‘5 a day’ still might not be enough fruit and vegetables, study finds

A diet that includes seven servings of fruits and vegetables was found to greatly reduce the mortality rate in a London study's multi-year time frame.
A diet that includes seven servings of fruits and vegetables was found to greatly reduce the mortality rate in a London study’s multi-year time frame.
(Katie Falkenberg / Los Angeles Times)

Not that most people are eating even five servings of fruit and vegetables every day, but it turns out that might not be enough to get the best protection from disease and early death, said researchers who also found that vegetables do more good than fruit.

Might the new call be for at least seven a day?

“We found a strong inverse relationship between fruit and vegetable consumption and all-cause mortality,” the researchers reported recently in the Journal of Epidemiology and Community Health.

“We have shown that those eating seven or more portions of fruit and vegetables daily have the lowest risk of mortality from any cause,” the researchers, led by Oyinlola Oyebode of University College London, wrote. But, they said, even people who know they should eat more produce cited problems doing so: difficulty in changing habits, lack of motivation, lack of time and cost.


“While seven servings of vegetables sounds like a lot, servings are rather small. A mere half cup of cooked leafy greens counts as a serving, as do roughly a dozen baby carrots or six asparagus spears,” said Andy Bellatti, a registered dietitian. Still, in 2010, the Centers for Disease Control and Prevention reported that only about a quarter of American adults ate vegetables three or more times a day, he said.

L.A. caterer Jennie Cook said it’s really not that hard, with just a little planning.

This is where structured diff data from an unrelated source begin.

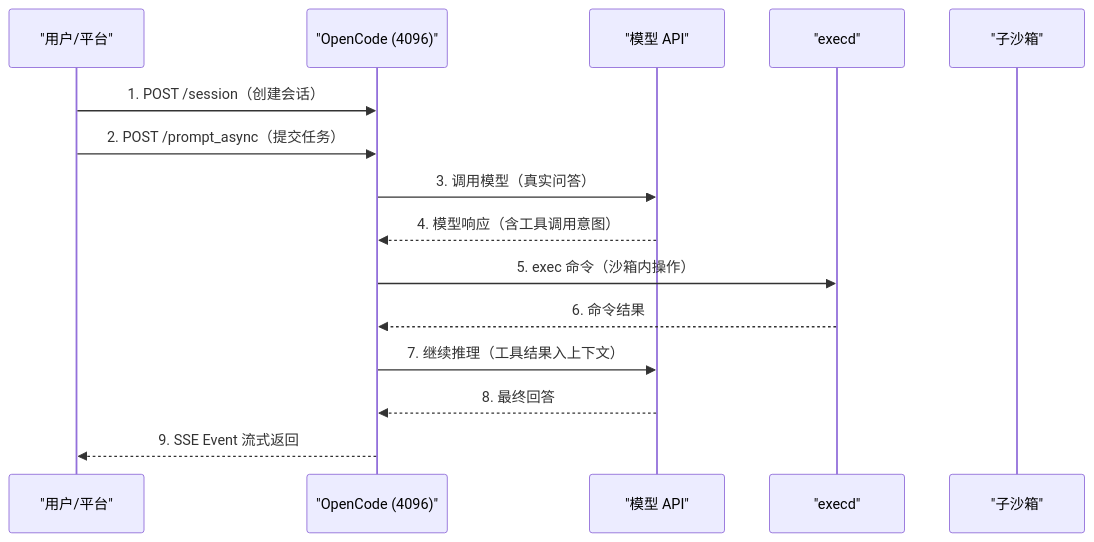
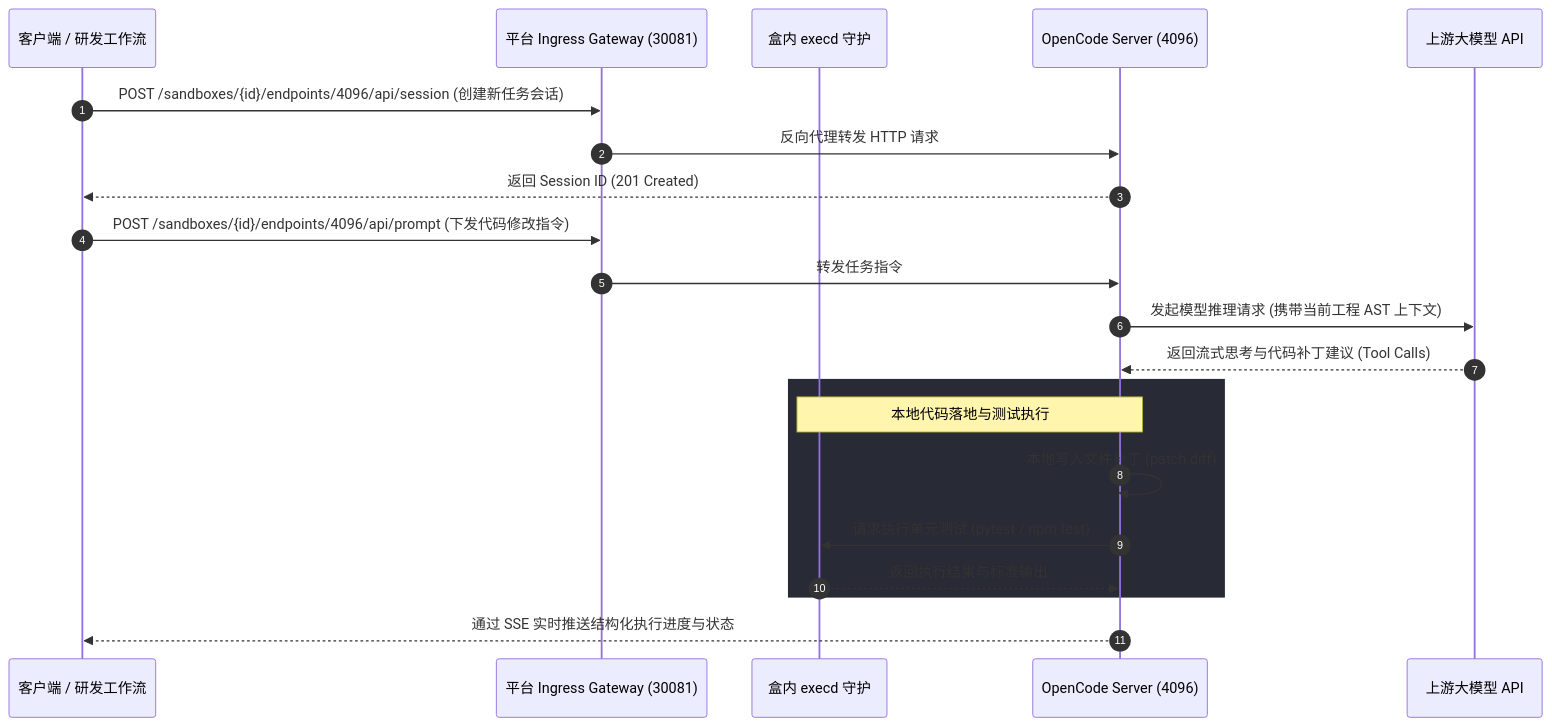
One commit to hpliStartAgain/my-brain changed the fourth of 9 diagrams in content/LLM/Agent沙箱技术/工程实践/11 三类 Agent 沙箱落地——OpenCode、Hermes 与 LangChain 镜像化实战.md. Above: the diagram before and after it, drawn with Mermaid. The commit also changed other lines of this file and 17 other files, not shown here.

````diff
--- a/content/LLM/Agent沙箱技术/工程实践/11 三类 Agent 沙箱落地——OpenCode、Hermes 与 LangChain 镜像化实战.md
+++ b/content/LLM/Agent沙箱技术/工程实践/11 三类 Agent 沙箱落地——OpenCode、Hermes 与 LangChain 镜像化实战.md
@@ -232,19 +285,28 @@
 ```mermaid
 %%{init: {'theme': 'dracula', 'themeVariables': {'primaryColor': '#6272a4', 'primaryTextColor': '#f8f8f2', 'primaryBorderColor': '#bd93f9', 'lineColor': '#ff79c6', 'secondaryColor': '#44475a', 'tertiaryColor': '#282a36'}}%%
 sequenceDiagram
-    participant U as "用户/平台"
-    participant O as "OpenCode (4096)"
-    participant M as "模型 API"
-    participant E as "execd"
-    participant S as "子沙箱"
+    autonumber
+    participant Client as 客户端 / 研发工作流
+    participant Gateway as 平台 Ingress Gateway (30081)
+    participant Execd as 盒内 execd 守护
+    participant OC as OpenCode Server (4096)
+    participant LLM as 上游大模型 API
 
-    U->>O: 1. POST /session（创建会话）
-    U->>O: 2. POST /prompt_async（提交任务）
-    O->>M: 3. 调用模型（真实问答）
-    M-->>O: 4. 模型响应（含工具调用意图）
-    O->>E: 5. exec 命令（沙箱内操作）
-    E-->>O: 6. 命令结果
-    O->>M: 7. 继续推理（工具结果入上下文）
-    M-->>O: 8. 最终回答
-    O-->>U: 9. SSE Event 流式返回
+    Client->>Gateway: POST /sandboxes/{id}/endpoints/4096/api/session (创建新任务会话)
+    Gateway->>OC: 反向代理转发 HTTP 请求
+    OC-->>Client: 返回 Session ID (201 Created)
+
+    Client->>Gateway: POST /sandboxes/{id}/endpoints/4096/api/prompt (下发代码修改指令)
+    Gateway->>OC: 转发任务指令
+    OC->>LLM: 发起模型推理请求 (携带当前工程 AST 上下文)
+    LLM-->>OC: 返回流式思考与代码补丁建议 (Tool Calls)
+
+    rect rgb(40, 42, 54)
+    Note over OC,Execd: 本地代码落地与测试执行
+    OC->>OC: 本地写入文件补丁 (patch.diff)
+    OC->>Execd: 请求执行单元测试 (pytest / npm test)
+    Execd-->>OC: 返回执行结果与标准输出
+    end
+
+    OC-->>Client: 通过 SSE 实时推送结构化执行进度与状态
 ```
````
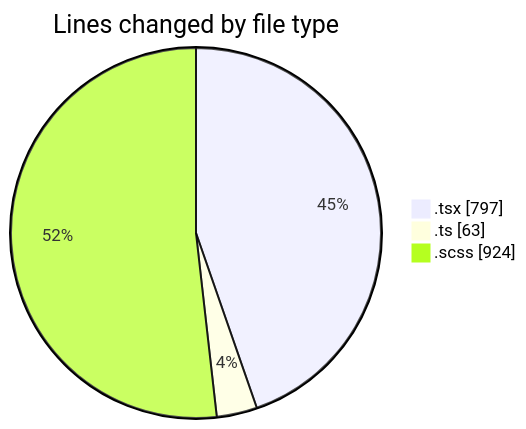
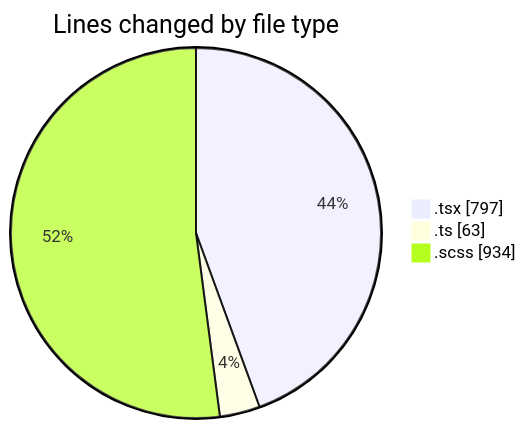
One commit to momahboobian/code-tracking changed the first of 2 diagrams in 2025-04-02/cda/README.md. Above: the diagram before and after it, drawn with Mermaid. The commit also changed other lines of this file and 1 other file, not shown here.

````diff
--- a/2025-04-02/cda/README.md
+++ b/2025-04-02/cda/README.md
@@ -26,7 +26,7 @@
 ```mermaid
 pie showData
 title Lines changed by file type
 ".tsx" : 797
 ".ts" : 63
-".scss" : 924
+".scss" : 934
 ```
````
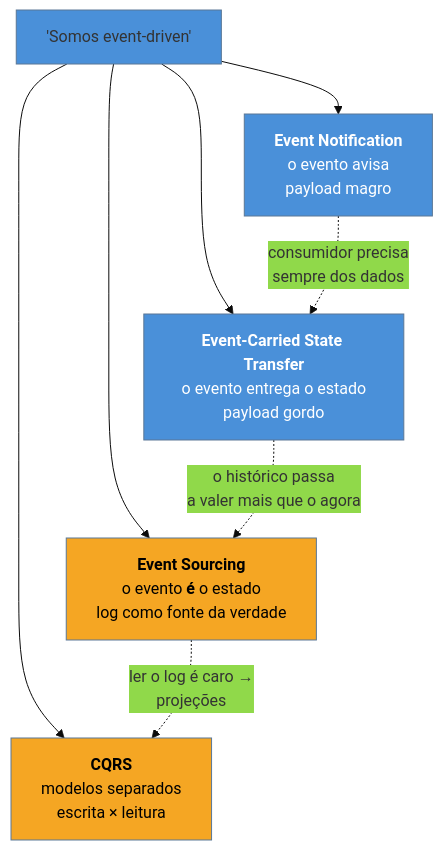
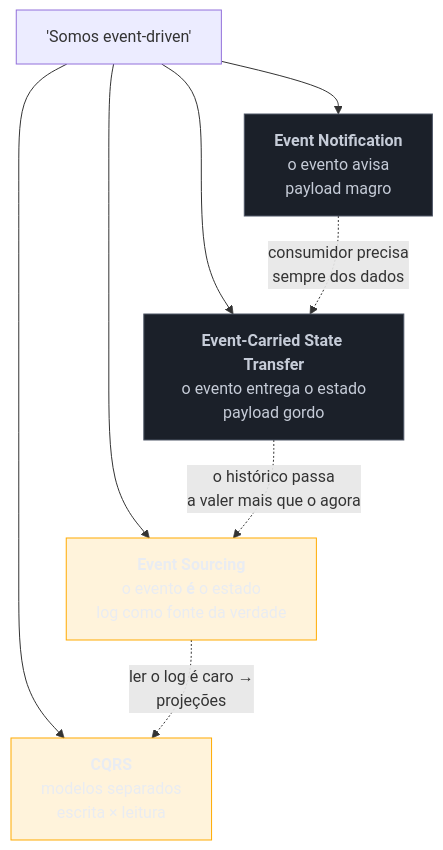
One commit to josenaldo/codex-technomanticus changed the diagram in 03-Dominios/Engenharia/Design de Software/Padrões de Projeto/Arquitetura de Eventos/01 - Panorama da arquitetura de eventos.md. Above: the diagram before and after it, drawn with Mermaid. The commit also changed 1181 other files, not shown here.

First line of the commit message:
fix(diagramas): paleta do sistema no lugar de cor cravada no markdown

````diff
--- a/03-Dominios/Engenharia/Design de Software/Padrões de Projeto/Arquitetura de Eventos/01 - Panorama da arquitetura de eventos.md
+++ b/03-Dominios/Engenharia/Design de Software/Padrões de Projeto/Arquitetura de Eventos/01 - Panorama da arquitetura de eventos.md
@@ -65,17 +65,18 @@
 ```mermaid
-%%{init: {"theme": "base", "themeVariables": {"primaryColor": "#4A90D9"}}}%%
 graph TD
+    classDef neutro fill:#1B2029,stroke:#4E5666,color:#C6CCD8
+    classDef destaque fill:#FFAA0024,stroke:#FFAA00,color:#E9ECF2
     E["'Somos event-driven'"] --> A["<b>Event Notification</b><br/>o evento avisa<br/>payload magro"]
     E --> B["<b>Event-Carried State Transfer</b><br/>o evento entrega o estado<br/>payload gordo"]
     E --> C["<b>Event Sourcing</b><br/>o evento <b>é</b> o estado<br/>log como fonte da verdade"]
     E --> D["<b>CQRS</b><br/>modelos separados<br/>escrita × leitura"]
 
     A -.->|"consumidor precisa<br/>sempre dos dados"| B
     B -.->|"o histórico passa<br/>a valer mais que o agora"| C
     C -.->|"ler o log é caro →<br/>projeções"| D
 
-    style A fill:#4A90D9,color:#fff
-    style B fill:#4A90D9,color:#fff
-    style C fill:#F5A623,color:#000
-    style D fill:#F5A623,color:#000
+    class A neutro
+    class B neutro
+    class C destaque
+    class D destaque
 ```
````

“The first thing you have to do is make it a priority,” she said. Stock your kitchen with produce, “so that the first thing you can do in the morning is say, ‘I’m going to make my berry smoothie and then salad for lunch. And for dinner, I have some acorn squash and some spinach.”

Cook, of course, cooks. A problem for many Americans, she acknowledges, is that too many people don’t know how or don’t take the time to cook.

She said she feels “so much better” when her diet is loaded with vegetables. Ideally, she has three servings of produce at lunch, perhaps in a big salad, and three at dinner, with one or two servings at breakfast.

Bellatti also said that, while eating produce is important, “I think the top dietary priority for Americans should be to reduce the high quantities of highly processed foods that have become daily staples.”

The researchers noted that they found an association between mortality and produce consumption — not a cause-and-effect relationship. What’s missing to make that conclusion, they said, are such aspects as calorie and salt consumption tallies.


The World Health Organization in 1990, and later several national governments, recommended people eat at least five servings of fruits and vegetables — “five a day” — to protect against cardiovascular disease and some cancers.

In the current research, scientists used the 2001-08 Health Surveys for England for more than 65,000 people 35 and older, which, unlike some other population samples, included a random national sample. They reported eating an average of 3.8 servings of produce — 1.5 of them vegetables. The study didn’t know how many of those were French fries, which tops many lists of vegetable consumption.

Eating at least seven servings was linked to a 42% lower risk of death from all causes, 25% lower from cancer and 31% lower from heart disease or stroke, after excluding deaths within the first year of the monitoring period.